My blood smeared
on my arm. The unity
of all being. Black flies
so easy to kill. A whale
cruises the shore, tide
coming in. We pour wine,
unzip the netting to drink.
There is no end
to the road,
just a sign it stops,
and trucks, bulldozer, a man
who laughs when we get out
to see.

The end
of the road. After that,
ATVs:  sandy trails
with their bridges and stop
signs in Innu-aimun and French.
Inuksuit, acting like people,
stand by marking the way.
Sand bones, granite bones.
After that the boats.

What do the people
do here? Fish, kill
flies, stare at the endless
power lines, the listless trees.
Home, I suppose.
What we put up with
because it’s ours.

These people deserve
all the beauty they can find:
roses, birdsong, orange sunset clouds.
And what they make: blue
wooden pews, penknife-carved stars
in the vault of their church.
Blue-robed Mary, her open heart,
and Jesus, crowned above.
White cross with fishnets
and the names of their boats.
Wreaths of fabric flowers,
iron rooster on the tower, bells.

We stop in a wilted town
to eat our bread and cheese.
A one-armed man waters
baskets of geraniums hanging
from lampposts in the park.


We do not want all the decent drapery of life torn off.
We are returning to a great and magnificent

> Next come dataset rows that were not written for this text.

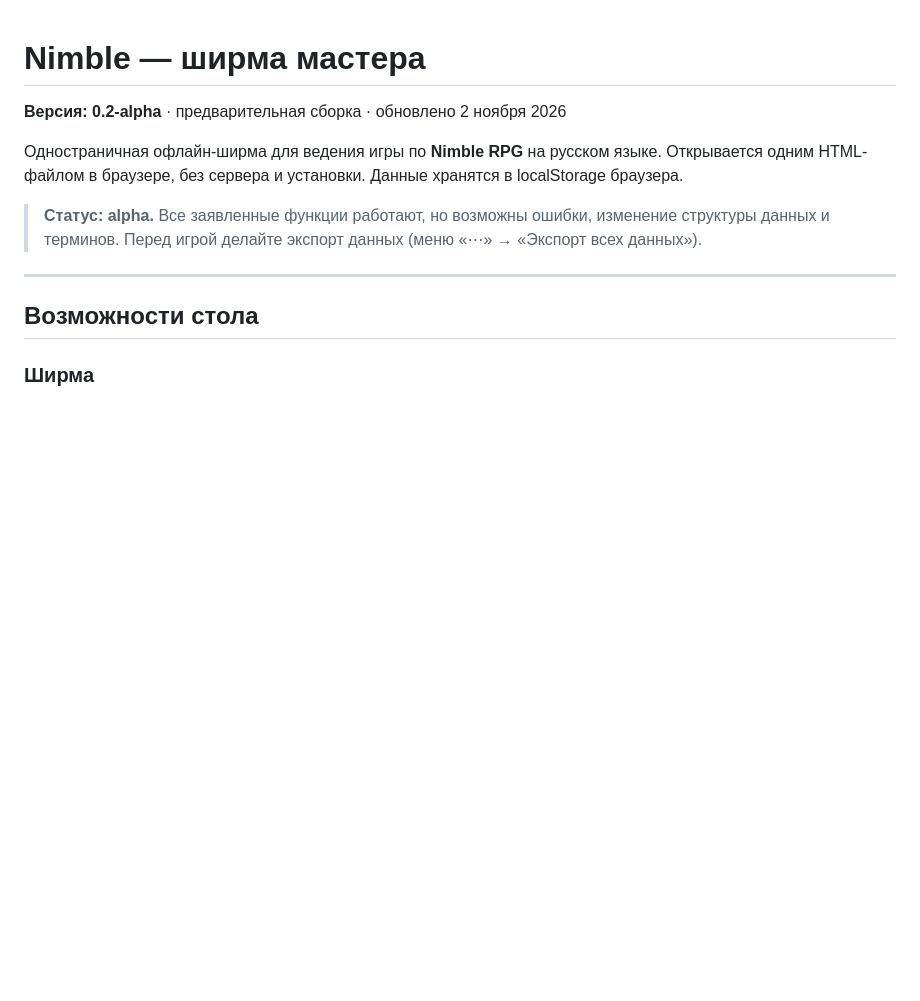
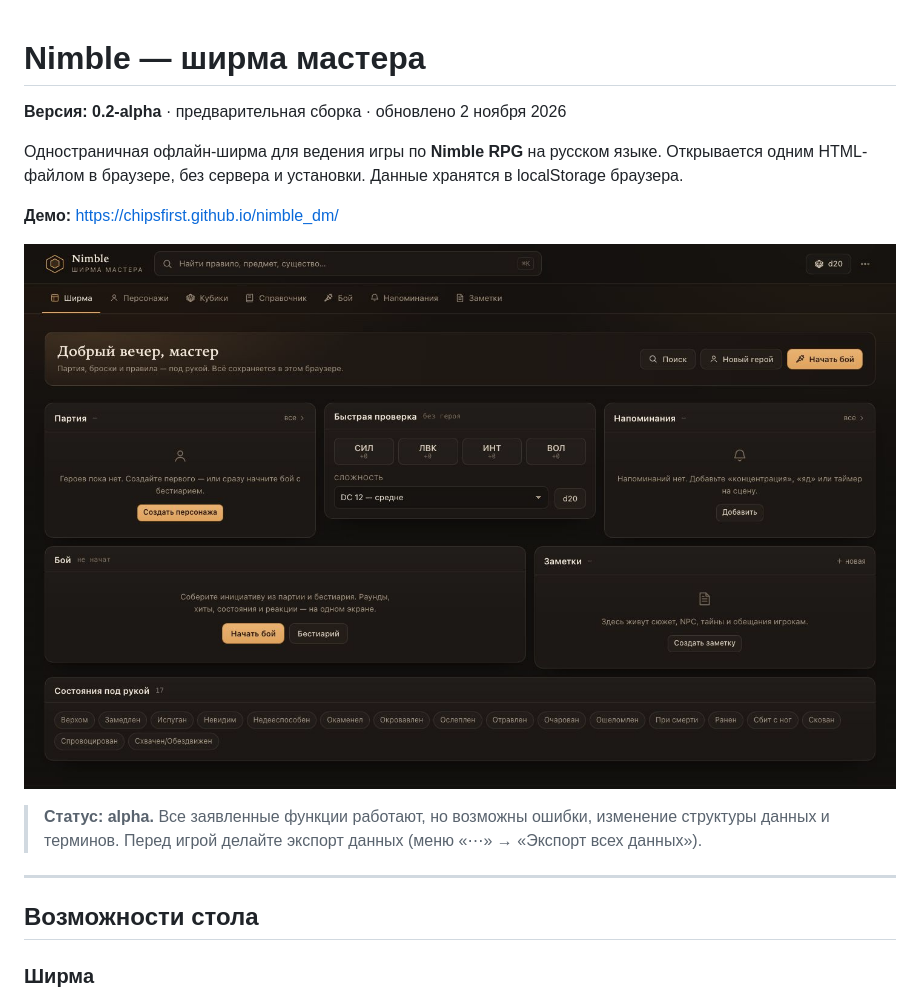
Before and after one commit to chipsfirst/nimble_dm, a Markdown page: README.md, the part around the change. GitHub-like rendering; pictures changed too: docs/screenshot-screen.jpeg (added); blank space fills up the shorter version.

Commit message:
Добавить демо-страницу и скриншот в README

```diff
--- a/README.md
+++ b/README.md
@@ -3,6 +3,10 @@
 **Версия: 0.2-alpha** · предварительная сборка · обновлено 2 ноября 2026
 
 Одностраничная офлайн-ширма для ведения игры по **Nimble RPG** на русском языке. Открывается одним HTML-файлом в браузере, без сервера и установки. Данные хранятся в localStorage браузера.
+
+**Демо:** https://chipsfirst.github.io/nimble_dm/
+
+![Ширма стола](docs/screenshot-screen.jpeg)
 
 > **Статус: alpha.** Все заявленные функции работают, но возможны ошибки, изменение структуры данных и терминов. Перед игрой делайте экспорт данных (меню «⋯» → «Экспорт всех данных»).
 
```
Also changed, not shown: 1 other file.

“princess” or queenly style of dress.
It is becoming the fashion to make a courtesy,

to flourish a fan, to bear oneself with dignity
when in this fine costume.

The modern married belle at a dinner
is apt to be dressed in white with much

crystal trimming, with feathers
in her hair, with diamonds

on her neck and arms, a coronet
on her head, (which is not

republican) and a pair of long, brown
Swedish gloves drawn up to her shoulders.

The recent edict of the Queen that
high dresses and long sleeves may be worn

on a Presentation will revolutionize
costume in England.  It however

gives elderly and delicate women
a great advantage, as only the marble

skins look well
on a cold English morning.

Manners and Social Usages,
by Mrs. John Sherwood (author of “A Transplanted Rose”)
1884, revised in 1897